As the final film in the popular Harry Potter series hits the cinemas, the nation is being urged to spare a thought for the actors that played the young wizards. With less than £60 million banked between them, they face an uncertain future.
"It's like a kick in the teeth", said Daniel Radcliffe from the window of his Bentley, as he left the film set for the last time. "Emma Watson, myself and the ginger one are facing the prospect of having to eke a living on chat shows, pantomimes and Hollywood blockbusters. I don't know how I'm going to break the news to any future children I might have."
Many papers have reported their plight, and people all over the country have shared in their heartache. "The government need to do a U-turn on this", claimed Andy Blake, a long-term supporter of the franchise. "They could easily fund another Dark Lord for them to battle, or re-nationalise the plastic figurine industry. British jobs for British wizards, that's all we're asking for."
Emma Watson has vowed to fight the move. Standing in front of her palace with nothing but a Gucci cocktail dress to protect her from the elements, brave Emma attempted to turn several of the surrounding journalists into frogs. "Expborealis!" she exclaimed, before visibly deflating. "I've lost everything, even my mastery of the arcane arts. If things don't pick up, I might have to go on the game shows."
The public is not taking the news laying down. Children across the country have held matinee sit-ins and a candle-lit vigil is taking place several feet above a huge table in a magical hall. There have been outbreaks of lightning strikes on several foreheads.
It wasn't all bad news for the fictional school.
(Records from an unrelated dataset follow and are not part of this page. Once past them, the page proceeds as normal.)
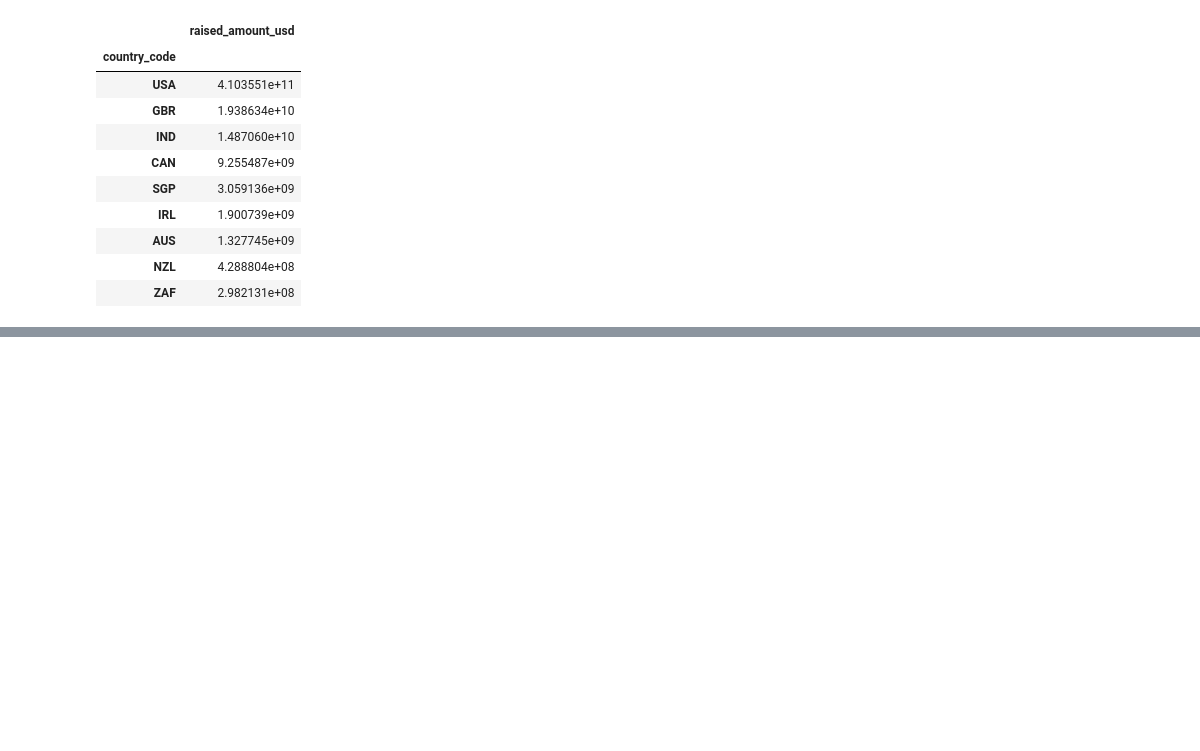
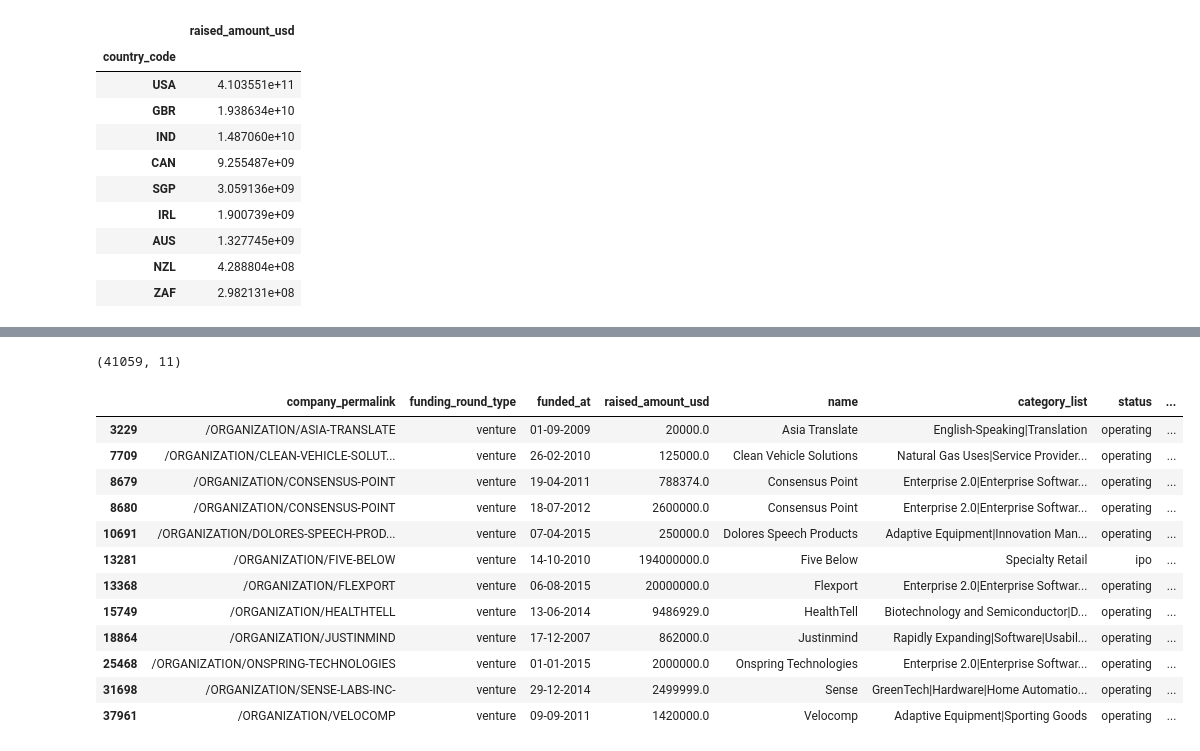
Before and after one commit to PCP4Dev/AI, a Jupyter notebook: InvestmentAssignment/Investment Assignment.ipynb, the cells around one changed output, grey strips where cells are left out. Saved outputs shown, nothing was run; the diff lists cells and outputs as text; code cells hidden in the pictures; blank space fills up the shorter version.

```diff
--- a/InvestmentAssignment/Investment Assignment.ipynb
+++ b/InvestmentAssignment/Investment Assignment.ipynb
@@ -457,0 +481,5 @@ master_frame_venture_EngSpeaking.sample(10)
+# %%
+value_vars = list(mapping.columns[1:])
+id_vars = list(np.setdiff1d(mapping.columns, value_vars))
+print(value_vars, "\n")
+print(id_vars)
@@ -457,0 +490,6 @@ master_frame_venture_EngSpeaking.sample(10)
+# %%
+# convert into long
+long_mapping_df = pd.melt(mapping,
+        id_vars = id_vars,
+        value_vars = value_vars)
+long_mapping_df.head()
@@ -457,0 +503,7 @@ master_frame_venture_EngSpeaking.sample(10)
+# %%
+# remove rows having value=0
+long_mapping_df = long_mapping_df[long_mapping_df['value']==1]
+long_mapping_df = long_mapping_df.drop('value', axis=1)
+
+long_mapping_df.rename(columns = {'category_list': 'category', 'variable':'Main_Sector'}, inplace=True)
+long_mapping_df.category[(long_mapping_df.category == 'Nanotechnology')]
@@ -457,0 +512,4 @@ master_frame_venture_EngSpeaking.sample(10)
+# %%
+master_frame_venture_EngSpeaking_Sector = pd.merge(master_frame_venture_EngSpeaking, long_mapping_df, how='left', left_on='Primary_category', right_on='category')
+master_frame_venture_EngSpeaking_Sector = master_frame_venture_EngSpeaking_Sector.drop('category', axis=1)
+master_frame_venture_EngSpeaking_Sector.head()
@@ -457,0 +523,4 @@ master_frame_venture_EngSpeaking.sample(10)
+# %%
+master_frame_venture_EngSpeaking_Sector.shape
+# %% [output]
+(41059, 11)
@@ -457,0 +530,16 @@ master_frame_venture_EngSpeaking.sample(10)
+# %%
+master_frame_venture_EngSpeaking_Sector[(master_frame_venture_EngSpeaking_Sector.Main_Sector.isnull())]
+# %% [output]
+|  | company_permalink | funding_round_type | funded_at | raised_amount_usd | name | category_list | status | ... |
+| 3229 | /ORGANIZATION/ASIA-TRANSLATE | venture | 01-09-2009 | 20000.0 | Asia Translate | English-Speaking|Translation | operating | ... |
+| 7709 | /ORGANIZATION/CLEAN-VEHICLE-SOLUT... | venture | 26-02-2010 | 125000.0 | Clean Vehicle Solutions | Natural Gas Uses|Service Provider... | operating | ... |
+| 8679 | /ORGANIZATION/CONSENSUS-POINT | venture | 19-04-2011 | 788374.0 | Consensus Point | Enterprise 2.0|Enterprise Softwar... | operating | ... |
+| 8680 | /ORGANIZATION/CONSENSUS-POINT | venture | 18-07-2012 | 2600000.0 | Consensus Point | Enterprise 2.0|Enterprise Softwar... | operating | ... |
+| 10691 | /ORGANIZATION/DOLORES-SPEECH-PROD... | venture | 07-04-2015 | 250000.0 | Dolores Speech Products | Adaptive Equipment|Innovation Man... | operating | ... |
+| 13281 | /ORGANIZATION/FIVE-BELOW | venture | 14-10-2010 | 194000000.0 | Five Below | Specialty Retail | ipo | ... |
+| 13368 | /ORGANIZATION/FLEXPORT | venture | 06-08-2015 | 20000000.0 | Flexport | Enterprise 2.0|Enterprise Softwar... | operating | ... |
+| 15749 | /ORGANIZATION/HEALTHTELL | venture | 13-06-2014 | 9486929.0 | HealthTell | Biotechnology and Semiconductor|D... | operating | ... |
+| 18864 | /ORGANIZATION/JUSTINMIND | venture | 17-12-2007 | 862000.0 | Justinmind | Rapidly Expanding|Software|Usabil... | operating | ... |
+| 25468 | /ORGANIZATION/ONSPRING-TECHNOLOGIES | venture | 01-01-2015 | 2000000.0 | Onspring Technologies | Enterprise 2.0|Enterprise Softwar... | operating | ... |
+| 31698 | /ORGANIZATION/SENSE-LABS-INC- | venture | 29-12-2014 | 2499999.0 | Sense | GreenTech|Hardware|Home Automatio... | operating | ... |
+| 37961 | /ORGANIZATION/VELOCOMP | venture | 09-09-2011 | 1420000.0 | Velocomp | Adaptive Equipment|Sporting Goods | operating | ... |
```
Also changed, not shown: parts of 46 cells of this notebook, 1 other file.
Dobby has been approached by modelling agencies to work as a Michael Gove look-alike and there are hopes that the school can convert itself into some Academy Awards. The government has commissioned a replacement for the Hogwarts Express, but for muggle reasons it will be built at the Durmstrang Institute.